**What the task requires**: Copy out every line holding the string "status" from the records below.
--- START ---
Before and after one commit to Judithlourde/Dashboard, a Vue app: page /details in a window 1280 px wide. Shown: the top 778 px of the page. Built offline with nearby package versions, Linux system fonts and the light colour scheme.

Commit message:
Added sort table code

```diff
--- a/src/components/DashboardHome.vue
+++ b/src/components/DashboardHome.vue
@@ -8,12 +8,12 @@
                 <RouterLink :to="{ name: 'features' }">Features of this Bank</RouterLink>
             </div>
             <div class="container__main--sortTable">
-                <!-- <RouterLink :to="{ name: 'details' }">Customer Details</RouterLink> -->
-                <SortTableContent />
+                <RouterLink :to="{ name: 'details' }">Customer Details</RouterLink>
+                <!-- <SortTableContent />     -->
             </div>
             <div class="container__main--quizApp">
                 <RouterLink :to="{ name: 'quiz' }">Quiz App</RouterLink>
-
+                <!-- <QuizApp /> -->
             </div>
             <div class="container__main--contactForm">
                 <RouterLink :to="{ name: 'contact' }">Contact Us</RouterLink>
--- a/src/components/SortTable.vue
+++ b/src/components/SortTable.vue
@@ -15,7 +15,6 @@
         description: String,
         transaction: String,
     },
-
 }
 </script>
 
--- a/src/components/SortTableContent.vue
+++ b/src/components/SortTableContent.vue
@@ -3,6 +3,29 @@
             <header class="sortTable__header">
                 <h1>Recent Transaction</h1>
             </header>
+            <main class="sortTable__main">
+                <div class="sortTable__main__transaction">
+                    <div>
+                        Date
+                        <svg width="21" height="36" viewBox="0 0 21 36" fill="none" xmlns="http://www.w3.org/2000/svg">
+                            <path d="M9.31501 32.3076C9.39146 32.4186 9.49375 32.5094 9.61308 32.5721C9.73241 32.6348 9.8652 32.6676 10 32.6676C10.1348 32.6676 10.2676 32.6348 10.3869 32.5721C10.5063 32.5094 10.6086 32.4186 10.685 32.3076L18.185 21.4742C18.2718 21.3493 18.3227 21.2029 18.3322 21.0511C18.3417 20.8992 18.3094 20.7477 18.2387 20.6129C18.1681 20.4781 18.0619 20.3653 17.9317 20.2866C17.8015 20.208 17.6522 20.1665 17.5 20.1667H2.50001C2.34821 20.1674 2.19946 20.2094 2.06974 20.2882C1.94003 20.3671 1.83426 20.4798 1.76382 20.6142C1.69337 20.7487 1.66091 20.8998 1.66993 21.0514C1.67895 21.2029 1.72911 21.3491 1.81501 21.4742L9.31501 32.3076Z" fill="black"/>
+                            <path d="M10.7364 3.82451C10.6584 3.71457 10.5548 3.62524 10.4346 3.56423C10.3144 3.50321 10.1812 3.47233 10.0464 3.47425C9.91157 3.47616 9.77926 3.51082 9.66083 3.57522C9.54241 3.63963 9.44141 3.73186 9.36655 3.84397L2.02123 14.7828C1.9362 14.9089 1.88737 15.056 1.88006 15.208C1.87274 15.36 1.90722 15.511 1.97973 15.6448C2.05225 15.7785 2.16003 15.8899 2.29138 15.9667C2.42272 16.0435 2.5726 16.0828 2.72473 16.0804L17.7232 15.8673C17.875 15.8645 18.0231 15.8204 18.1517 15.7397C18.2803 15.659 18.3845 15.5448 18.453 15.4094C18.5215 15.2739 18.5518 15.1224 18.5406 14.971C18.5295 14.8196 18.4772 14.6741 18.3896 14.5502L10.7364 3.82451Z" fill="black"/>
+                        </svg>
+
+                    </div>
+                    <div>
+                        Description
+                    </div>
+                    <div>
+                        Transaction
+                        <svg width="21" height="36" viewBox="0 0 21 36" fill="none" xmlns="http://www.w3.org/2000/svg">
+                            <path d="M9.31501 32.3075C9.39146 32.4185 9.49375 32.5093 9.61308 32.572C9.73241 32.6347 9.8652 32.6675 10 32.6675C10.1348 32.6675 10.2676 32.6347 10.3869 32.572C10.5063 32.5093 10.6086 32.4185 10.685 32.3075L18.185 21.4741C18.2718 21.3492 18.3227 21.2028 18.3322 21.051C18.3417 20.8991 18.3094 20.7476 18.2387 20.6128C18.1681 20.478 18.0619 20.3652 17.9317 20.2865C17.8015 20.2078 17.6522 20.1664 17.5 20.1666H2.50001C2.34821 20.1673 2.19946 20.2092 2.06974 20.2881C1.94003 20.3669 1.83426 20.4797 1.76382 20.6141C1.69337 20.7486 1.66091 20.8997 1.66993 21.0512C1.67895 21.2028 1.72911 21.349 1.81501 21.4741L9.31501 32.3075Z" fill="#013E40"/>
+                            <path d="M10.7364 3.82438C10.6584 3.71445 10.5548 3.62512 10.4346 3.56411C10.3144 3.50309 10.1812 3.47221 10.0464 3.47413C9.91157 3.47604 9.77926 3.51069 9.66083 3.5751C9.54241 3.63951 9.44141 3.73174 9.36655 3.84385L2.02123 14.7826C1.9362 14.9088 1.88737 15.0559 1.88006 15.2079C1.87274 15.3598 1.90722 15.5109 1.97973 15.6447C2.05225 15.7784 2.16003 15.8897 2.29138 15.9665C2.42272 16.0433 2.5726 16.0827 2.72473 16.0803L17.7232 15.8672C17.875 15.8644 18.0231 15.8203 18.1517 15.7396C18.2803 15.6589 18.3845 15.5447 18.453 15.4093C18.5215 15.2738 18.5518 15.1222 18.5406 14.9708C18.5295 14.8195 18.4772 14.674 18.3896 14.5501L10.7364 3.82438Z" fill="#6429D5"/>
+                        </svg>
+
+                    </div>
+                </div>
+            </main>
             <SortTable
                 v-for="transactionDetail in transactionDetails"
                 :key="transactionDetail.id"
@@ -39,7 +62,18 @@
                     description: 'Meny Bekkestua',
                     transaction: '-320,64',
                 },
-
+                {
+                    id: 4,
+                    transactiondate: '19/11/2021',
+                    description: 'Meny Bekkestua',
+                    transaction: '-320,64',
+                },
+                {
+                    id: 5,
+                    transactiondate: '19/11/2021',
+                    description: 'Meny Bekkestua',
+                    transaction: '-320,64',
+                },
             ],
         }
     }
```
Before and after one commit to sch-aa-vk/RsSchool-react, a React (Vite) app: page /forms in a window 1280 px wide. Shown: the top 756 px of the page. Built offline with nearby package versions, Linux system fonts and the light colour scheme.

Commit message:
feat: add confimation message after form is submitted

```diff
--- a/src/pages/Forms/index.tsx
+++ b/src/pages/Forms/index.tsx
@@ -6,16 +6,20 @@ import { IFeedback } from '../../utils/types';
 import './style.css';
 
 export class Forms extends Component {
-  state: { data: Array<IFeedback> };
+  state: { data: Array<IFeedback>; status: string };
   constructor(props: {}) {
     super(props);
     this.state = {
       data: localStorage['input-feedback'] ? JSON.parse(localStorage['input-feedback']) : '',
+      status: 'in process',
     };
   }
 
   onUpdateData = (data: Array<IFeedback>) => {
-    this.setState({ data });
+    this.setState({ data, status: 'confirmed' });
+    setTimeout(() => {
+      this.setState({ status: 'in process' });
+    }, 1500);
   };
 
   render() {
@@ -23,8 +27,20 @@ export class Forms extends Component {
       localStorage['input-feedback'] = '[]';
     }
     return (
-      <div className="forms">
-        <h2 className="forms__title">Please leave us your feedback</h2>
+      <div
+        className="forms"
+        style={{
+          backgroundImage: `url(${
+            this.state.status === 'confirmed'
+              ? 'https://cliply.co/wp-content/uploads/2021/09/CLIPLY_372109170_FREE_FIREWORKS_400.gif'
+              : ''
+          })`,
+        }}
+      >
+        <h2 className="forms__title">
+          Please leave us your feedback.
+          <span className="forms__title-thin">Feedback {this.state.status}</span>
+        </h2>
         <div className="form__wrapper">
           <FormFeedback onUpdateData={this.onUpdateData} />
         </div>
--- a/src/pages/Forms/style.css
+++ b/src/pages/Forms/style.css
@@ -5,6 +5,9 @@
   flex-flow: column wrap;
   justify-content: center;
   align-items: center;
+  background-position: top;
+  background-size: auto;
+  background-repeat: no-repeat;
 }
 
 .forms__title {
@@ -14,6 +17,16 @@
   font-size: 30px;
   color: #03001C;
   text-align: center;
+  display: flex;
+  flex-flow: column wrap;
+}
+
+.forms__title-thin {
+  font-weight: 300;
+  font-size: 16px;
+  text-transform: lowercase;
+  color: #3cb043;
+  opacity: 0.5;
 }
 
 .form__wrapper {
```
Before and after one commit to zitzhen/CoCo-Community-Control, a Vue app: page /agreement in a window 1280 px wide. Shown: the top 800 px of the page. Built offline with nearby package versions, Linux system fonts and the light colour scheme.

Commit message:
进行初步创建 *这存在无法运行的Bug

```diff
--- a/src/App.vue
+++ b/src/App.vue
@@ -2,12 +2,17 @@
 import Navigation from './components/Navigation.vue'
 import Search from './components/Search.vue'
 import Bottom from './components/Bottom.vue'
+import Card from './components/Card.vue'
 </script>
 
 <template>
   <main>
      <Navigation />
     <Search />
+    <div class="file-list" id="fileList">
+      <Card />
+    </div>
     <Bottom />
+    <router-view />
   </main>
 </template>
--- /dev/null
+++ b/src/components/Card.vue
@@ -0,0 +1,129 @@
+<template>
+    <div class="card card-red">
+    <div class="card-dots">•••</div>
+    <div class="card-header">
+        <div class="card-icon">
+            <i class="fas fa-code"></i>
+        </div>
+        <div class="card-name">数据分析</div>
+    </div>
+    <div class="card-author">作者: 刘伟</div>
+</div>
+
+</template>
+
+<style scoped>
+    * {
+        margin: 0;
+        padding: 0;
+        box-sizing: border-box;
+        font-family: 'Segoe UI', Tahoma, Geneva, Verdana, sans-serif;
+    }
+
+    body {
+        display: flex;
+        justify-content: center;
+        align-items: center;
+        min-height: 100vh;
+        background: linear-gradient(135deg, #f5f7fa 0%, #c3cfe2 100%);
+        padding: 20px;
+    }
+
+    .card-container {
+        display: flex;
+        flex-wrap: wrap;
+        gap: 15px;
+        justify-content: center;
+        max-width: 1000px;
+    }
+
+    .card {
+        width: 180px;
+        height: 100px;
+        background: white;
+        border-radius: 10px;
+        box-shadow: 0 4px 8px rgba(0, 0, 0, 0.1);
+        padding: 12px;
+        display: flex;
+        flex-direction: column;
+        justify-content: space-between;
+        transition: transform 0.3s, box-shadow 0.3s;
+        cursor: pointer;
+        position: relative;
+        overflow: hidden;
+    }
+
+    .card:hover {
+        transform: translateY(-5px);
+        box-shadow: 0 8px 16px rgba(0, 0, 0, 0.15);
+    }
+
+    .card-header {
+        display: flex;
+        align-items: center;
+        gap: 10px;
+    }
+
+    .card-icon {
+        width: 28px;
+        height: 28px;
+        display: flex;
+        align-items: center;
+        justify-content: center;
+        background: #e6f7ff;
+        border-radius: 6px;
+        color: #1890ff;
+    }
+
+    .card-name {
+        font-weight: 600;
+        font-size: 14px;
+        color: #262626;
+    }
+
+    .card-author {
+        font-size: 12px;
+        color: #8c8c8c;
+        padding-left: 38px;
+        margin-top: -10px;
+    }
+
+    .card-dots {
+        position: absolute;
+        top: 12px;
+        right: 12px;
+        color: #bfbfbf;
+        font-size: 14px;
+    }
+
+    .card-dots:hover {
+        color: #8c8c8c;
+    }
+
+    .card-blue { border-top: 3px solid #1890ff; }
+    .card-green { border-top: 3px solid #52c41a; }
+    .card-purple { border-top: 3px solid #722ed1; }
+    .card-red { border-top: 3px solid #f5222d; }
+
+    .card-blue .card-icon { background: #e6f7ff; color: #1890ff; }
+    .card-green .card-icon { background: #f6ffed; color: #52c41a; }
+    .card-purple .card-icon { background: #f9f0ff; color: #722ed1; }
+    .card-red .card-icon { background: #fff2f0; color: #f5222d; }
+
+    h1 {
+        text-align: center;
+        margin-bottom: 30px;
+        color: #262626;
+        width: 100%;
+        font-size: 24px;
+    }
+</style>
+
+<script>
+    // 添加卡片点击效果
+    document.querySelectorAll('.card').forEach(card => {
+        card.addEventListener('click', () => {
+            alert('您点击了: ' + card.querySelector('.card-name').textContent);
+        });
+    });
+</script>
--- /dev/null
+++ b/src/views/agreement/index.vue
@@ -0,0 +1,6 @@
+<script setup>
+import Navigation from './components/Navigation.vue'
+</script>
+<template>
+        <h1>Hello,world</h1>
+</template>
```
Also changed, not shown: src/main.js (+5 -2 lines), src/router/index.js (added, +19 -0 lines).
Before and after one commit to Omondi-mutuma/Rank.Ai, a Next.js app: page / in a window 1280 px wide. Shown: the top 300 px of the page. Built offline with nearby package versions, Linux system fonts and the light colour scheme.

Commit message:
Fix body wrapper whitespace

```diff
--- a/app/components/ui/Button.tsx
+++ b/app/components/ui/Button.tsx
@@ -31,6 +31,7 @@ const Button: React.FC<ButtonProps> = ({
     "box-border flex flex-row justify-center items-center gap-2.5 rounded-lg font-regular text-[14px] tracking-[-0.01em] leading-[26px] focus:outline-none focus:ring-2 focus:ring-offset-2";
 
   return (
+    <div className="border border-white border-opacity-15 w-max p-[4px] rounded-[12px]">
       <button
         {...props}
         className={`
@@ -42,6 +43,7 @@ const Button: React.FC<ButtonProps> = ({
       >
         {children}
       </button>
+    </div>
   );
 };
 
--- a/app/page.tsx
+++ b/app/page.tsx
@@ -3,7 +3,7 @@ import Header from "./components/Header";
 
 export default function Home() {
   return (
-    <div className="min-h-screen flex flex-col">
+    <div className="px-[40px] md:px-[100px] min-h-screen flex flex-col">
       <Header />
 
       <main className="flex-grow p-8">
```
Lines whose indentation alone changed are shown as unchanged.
--- END ---
**Exercise solution**:
+  state: { data: Array<IFeedback>; status: string };
+      status: 'in process',
+    this.setState({ data, status: 'confirmed' });
+      this.setState({ status: 'in process' });
+            this.state.status === 'confirmed'
+          <span className="forms__title-thin">Feedback {this.state.status}</span>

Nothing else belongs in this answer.